Unfortunately I still had some residual IBS issues. I realized a year ago that I was going to have to let go of beer and gluten-containing cheat meals. The IBS has been gone ever since, but I really do miss some of those foods.
So basically the principals I went on were that bacteria was at the root of most of my problems. Being born by C-section, a low-nutrient diet, and constant antibiotic use had put my gut ecology into an imbalanced state. Probably some of my medications made it worse, like Prilosec/Nexium, which is known to allow bacterial overgrowth. My principles were to first starve out the bad bacteria, which was inspired a bit by Hyperlipid, and then gradually try to balance the gut through gentle traditional probiotic and nutrient-rich foods. I suspect I had both hypochlorhydria and small-bacterial overgrowth, which was why I was so excited by the paper I just blogged about.
I'm still quite fiber-intolerant. I can't really do brown rice, quinoa, or many other fiber-rich grains. But I am able to eat a fair amount of carbs, which I'm happy with. As an aside, even some in the alternative health community are very wrong about IBS. Giving up simple sugar will do nothing, as they are digested in the small intestine, which is a point made by the SCD diet. It's the complex sugars that cause the problems in the lower intestine.
As for romance, duh it's easier when you aren't a miserable gas-filled bloated cramped up woman who alternates between diarrhea and constipation (with hemorrhoids) every two days...
So when people say paleo or traditional foods are trivial, I'm just happy I can live a relatively normal life thanks to them. So I thank these things for my good health
Have you taken the paleo community survey? If not, you should take it since some folks worked pretty hard to put it together and will probably post some interesting data in the future.
The purpose of this survey is to collect information about paleo diet community members, including demographic information, medical conditions, dietary preferences, and physical activity.
The resulting data will be invaluable in terms of understanding the nature of the paleo movement. It will be provided to other bloggers and researchers with the goal of providing a clearer picture of how the paleo diet has affected the lives of its adherents.
Survey respondents will remain anonymous, your name or other identifying information will not be collected. The survey itself is relatively short and should only take a couple of minutes to complete.
Several incentives for completion of the survey have been provided, and will be explained further at the end of the survey. These include a coupon code for Paleo Treats products and the opportunity to win one of several giveaway Amazon.com gift cards.
So go take it here.
I leave you with the best of paleo discoteca
True or false:
Unfortunately, a lot of people out there would answer "true" to these questions. This makes me sad. Every plant food and many animal foods contain potentially toxic substances, but as Paracelsus said "the dose makes the poison." Besides that, there is ample evidence that paleolithic people ate potentially toxic foods like cycads, seeds, and roots. The advent of cooking is debated pretty heavily in anthropology, but everyone agrees it was invented in the paleolithic, though exactly when is heavily disputed. As my professors always said "it's hard to determine much with a sample size in the single digits." Unfortunately, in physical anthropology that's often the amount of samples available.

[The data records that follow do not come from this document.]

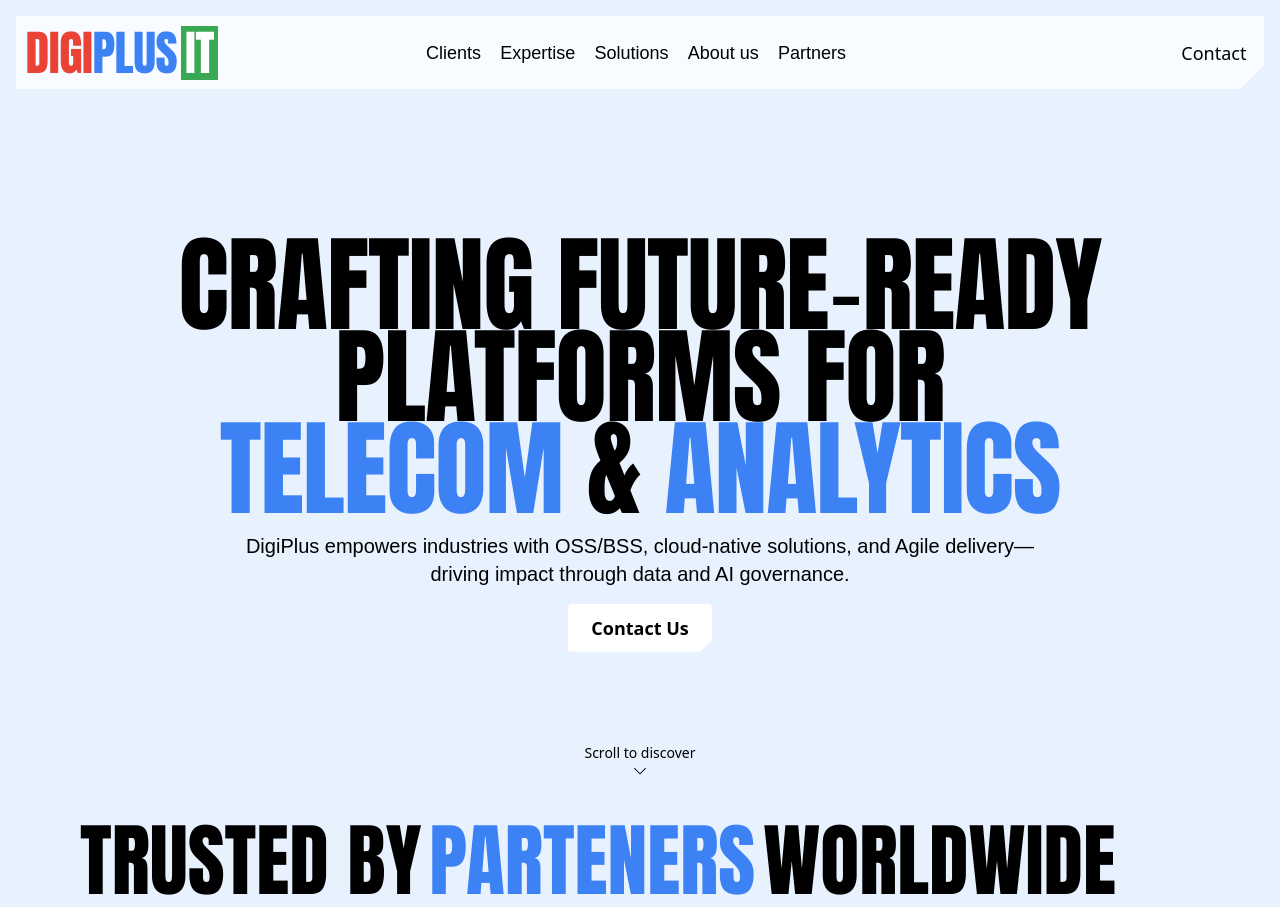
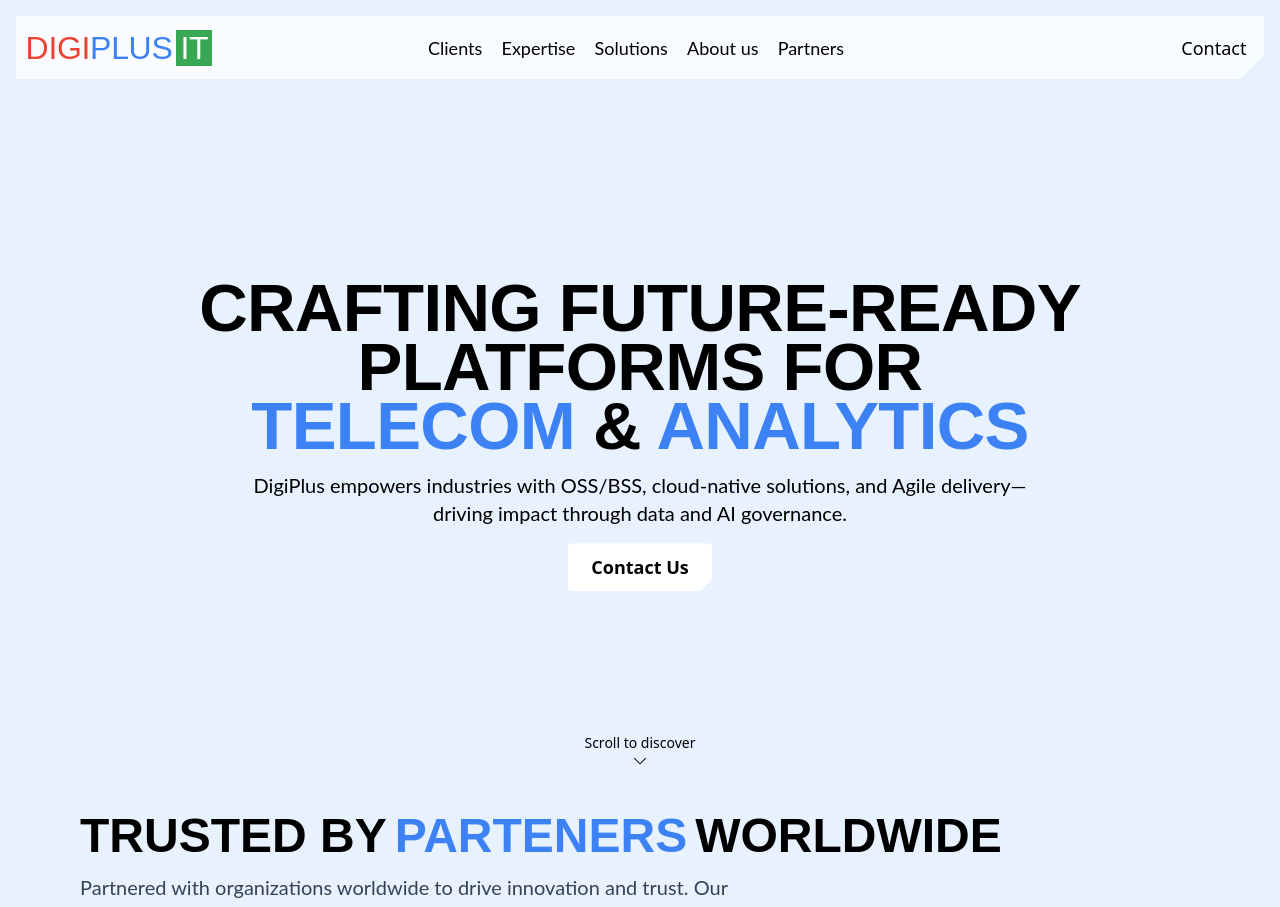
Before and after one commit to Sahilwagh03/digiplus-it-website, a Next.js app: page / in a window 1280 px wide. Shown: the top 907 px of the page. Built offline with nearby package versions, Linux system fonts and the light colour scheme; a web font is replaced by a local one.

Commit message:
font-change to Lato and Montserrat

```diff
--- a/src/app/globals.css
+++ b/src/app/globals.css
@@ -41,11 +41,27 @@
   font-display: swap;
 }
 
+@font-face {
+  font-family: 'Montserrat';
+  src: url('https://fonts.googleapis.com/css2?family=Montserrat:ital,wght@0,100..900;1,100..900&display=swap');
+  font-style: normal;
+  font-display: swap;
+}
+
+@font-face {
+  font-family: 'Lato';
+  src: url('https://fonts.googleapis.com/css2?family=Lato:ital,wght@0,100;0,300;0,400;0,700;0,900;1,100;1,300;1,400;1,700;1,900&display=swap');
+  font-style: normal;
+  font-display: swap;
+}
+
 /* Tailwind 4.1 @theme block */
 @theme {
-  --font-primary: 'Kassiclassic', Impact, sans-serif;
+  /* --font-primary: 'Kassiclassic', Impact, sans-serif; */
+  --font-primary: 'Montserrat', sans-serif;
   --font-secondary: 'Urbanist', 'sans-serif';
-  --font-third: Arial, Helvetica, sans-serif;
+  /* --font-third: Arial, Helvetica, sans-serif; */
+  --font-third: 'Lato', sans-serif;
 
   --color-primary-blue: #3d82f4;
   --color-primary-red: #ea4234;
@@ -149,11 +165,18 @@
   position: relative;
 }
 
+/*
+h1 {
+  font-size: clamp(3.5rem,calc(1rem+7vw),7rem);
+  font-style: normal;
+} */
+
 h2 {
   text-transform: uppercase;
-  font-weight: 400;
+  font-weight: 700;
   line-height: .875;
-  font-size: clamp(2.5rem, calc(1rem + 6vw), 5rem);
+  /* font-size: clamp(2.5rem, calc(1rem + 6vw), 5rem); */
+  font-size: clamp(0.75rem, calc(1rem + 4vw), 3rem);
   text-wrap: pretty;
   margin-top: 0;
   margin-bottom: 0;
@@ -163,7 +186,8 @@
   letter-spacing: -.01em;
   font-weight: 400;
   line-height: 1.125;
-  font-size: clamp(1.5rem, calc(1rem + 3vw), 3rem);
+  /* font-size: clamp(1.5rem, calc(1rem + 3vw), 3rem); */
+  font-size: clamp(1rem, calc(1rem + 3vw), 2rem);
   text-wrap: balance;
   margin-top: 0;
   margin-bottom: 0;
--- a/src/components/HomePage/_components/Hero.tsx
+++ b/src/components/HomePage/_components/Hero.tsx
@@ -11,7 +11,7 @@
                     {/* Image */}
                 </div>
                 <div className="lg:pt-10 text-left  lg:text-center justify-start lg:justify-items-center lg:place-content-center lg:items-center wrapper-hero-content h-auto lg:h-full">
-                    <h1 className="font-primary tracking-[-0.01em] uppercase font-normal leading-[0.875] text-[clamp(3.5rem,calc(1rem+7vw),7rem)] [text-wrap:balance] mt-0 mb-0">
+                    <h1 className="font-primary tracking-[-0.01em] uppercase leading-[0.875] text-[clamp(1.5rem,calc(1rem+4vw),4.5rem)] font-semibold [text-wrap:balance] mt-0 mb-0">
                         Crafting Future‑Ready Platforms for <span className='text-primary-blue'>Telecom</span> & <span className='text-primary-blue'>Analytics</span>
                     </h1>
                     <div className='font-third lg:max-w-[800px] mx-auto'>
--- a/src/components/HomePage/_components/TelecomExpertise.tsx
+++ b/src/components/HomePage/_components/TelecomExpertise.tsx
@@ -34,7 +34,7 @@
       <div className='max-w-7xl mx-auto relative z-10 min-h-[550px] md:min-h-[600px] lg:min-h-[800px]'>
         {/* Headline and Description */}
         <div className='text-center font-primary mb-12 lg:mb-0 max-w-4xl mx-auto relative z-20'>
-          <h2 className='font-primary text-xl md:text-2xl lg:text-4xl font-bold flex gap-x-2 justify-center'>
+          <h2 className='font-primary  text-xl md:text-2xl lg:text-4xl font-bold flex flex-col lg:flex-row gap-x-2 justify-center'>
             {title.map((part, index) => (
               <span
                 key={index}
```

Beyond that, I strongly recommend listening to the Paleo Solution episode with Matt Lalonde on why this whole "what did paleolithic people eat exactly" discussion is stupid. And Dr. Kurt Harris' post on Orthorexia.

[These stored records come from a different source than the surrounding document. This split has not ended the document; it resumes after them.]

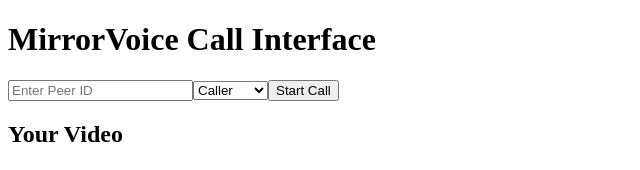
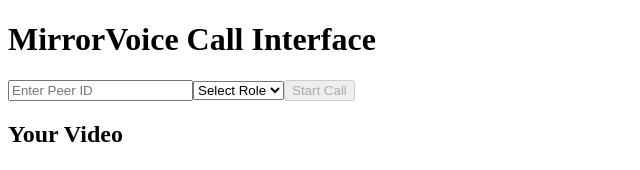
Before and after one commit to Healtime2025/mirrorchat, a Next.js app: page /call in a window 1280 px wide. Shown: the top 170 px of the page, without its empty margins (0-640 px from the left). Built offline with nearby package versions, Linux system fonts and the light colour scheme.

Commit message:
Update call.js

```diff
--- a/pages/call.js
+++ b/pages/call.js
@@ -11,17 +11,24 @@ export default function CallPage() {
   const localVideoRef = useRef(null);
   const remoteVideoRef = useRef(null);
   const peerConnectionRef = useRef(null);
+
   const [callStarted, setCallStarted] = useState(false);
   const [peerId, setPeerId] = useState('');
-  const [role, setRole] = useState('caller'); // or 'receiver'
+  const [role, setRole] = useState('');
+  const [status, setStatus] = useState('idle'); // idle | connecting | error
 
   const startCall = async () => {
+    if (!peerId || !role) return alert('Please enter Peer ID and select a role.');
+
+    try {
       setCallStarted(true);
+      setStatus('connecting');
+
       const localStream = await getLocalStream();
-    localVideoRef.current.srcObject = localStream;
+      if (localVideoRef.current) localVideoRef.current.srcObject = localStream;
 
       peerConnectionRef.current = await createPeerConnection((remoteStream) => {
-      remoteVideoRef.current.srcObject = remoteStream;
+        if (remoteVideoRef.current) remoteVideoRef.current.srcObject = remoteStream;
       });
 
       localStream.getTracks().forEach((track) => {
@@ -35,7 +42,7 @@ export default function CallPage() {
           headers: { 'Content-Type': 'application/json' },
           body: JSON.stringify({ peerId, signalData: offer }),
         });
-    } else {
+      } else if (role === 'receiver') {
         const res = await fetch(`/api/call-signal?peerId=${peerId}`);
         const { signal } = await res.json();
         const answer = await createAnswer(peerConnectionRef.current, signal);
@@ -46,19 +53,30 @@ export default function CallPage() {
           body: JSON.stringify({ peerId, signalData: answer }),
         });
       }
+
+      setStatus('idle');
+    } catch (err) {
+      console.error('Call error:', err);
+      setStatus('error');
+    }
   };
 
   const receiveAnswer = async () => {
+    try {
       const res = await fetch(`/api/call-signal?peerId=${peerId}`);
       const { signal } = await res.json();
       await addRemoteAnswer(peerConnectionRef.current, signal);
+    } catch (err) {
+      console.error('Answer error:', err);
+      setStatus('error');
+    }
   };
 
   return (
     <div className="min-h-screen p-4 bg-gray-100">
       <h1 className="text-2xl font-bold mb-4">MirrorVoice Call Interface</h1>
 
-      <div className="mb-4 flex gap-4">
+      <div className="mb-4 flex gap-4 flex-wrap">
         <input
           type="text"
           placeholder="Enter Peer ID"
@@ -66,13 +84,19 @@ export default function CallPage() {
           onChange={(e) => setPeerId(e.target.value)}
           className="border rounded p-2"
         />
-        <select value={role} onChange={(e) => setRole(e.target.value)} className="border rounded p-2">
+        <select
+          value={role}
+          onChange={(e) => setRole(e.target.value)}
+          className="border rounded p-2"
+        >
+          <option value="">Select Role</option>
           <option value="caller">Caller</option>
           <option value="receiver">Receiver</option>
         </select>
         <button
           onClick={startCall}
-          className="bg-green-600 text-white px-4 py-2 rounded hover:bg-green-700"
+          className="bg-green-600 text-white px-4 py-2 rounded hover:bg-green-700 disabled:opacity-50"
+          disabled={!peerId || !role || callStarted}
         >
           Start Call
         </button>
@@ -86,14 +110,33 @@ export default function CallPage() {
         )}
       </div>
 
-      <div className="grid grid-cols-2 gap-4">
+      {/* Status messages */}
+      {status === 'connecting' && (
+        <div className="text-blue-600 text-sm mb-4 animate-pulse">Connecting...</div>
+      )}
+      {status === 'error' && (
+        <div className="text-red-600 text-sm mb-4">Something went wrong. Please try again.</div>
+      )}
+
+      <div className="grid grid-cols-1 md:grid-cols-2 gap-4">
         <div>
           <h2 className="font-semibold mb-2">Your Video</h2>
-          <video ref={localVideoRef} autoPlay playsInline className="w-full border rounded" />
+          <video
+            ref={localVideoRef}
+            autoPlay
+            playsInline
+            muted
+            className="w-full border rounded"
+          />
         </div>
         <div>
           <h2 className="font-semibold mb-2">Remote Video</h2>
-          <video ref={remoteVideoRef} autoPlay playsInline className="w-full border rounded" />
+          <video
+            ref={remoteVideoRef}
+            autoPlay
+            playsInline
+            className="w-full border rounded"
+          />
         </div>
       </div>
     </div>
```
Lines whose indentation alone changed are shown as unchanged.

One of my favorite jokes with Chris Masterjohn is "I can't kiss you because you contain lectins" ;) Of course, after saying that, I do kiss him and I could not care less about the lectins he contains, which I also contain.
Avoiding specific lectins might be worth it for those of us battling illness, but only profound ignorance would condemn a food (or a man) because lectins are present. How about trying to figure what's wrong and eliminating foods as needed instead of looking for problems where there are none?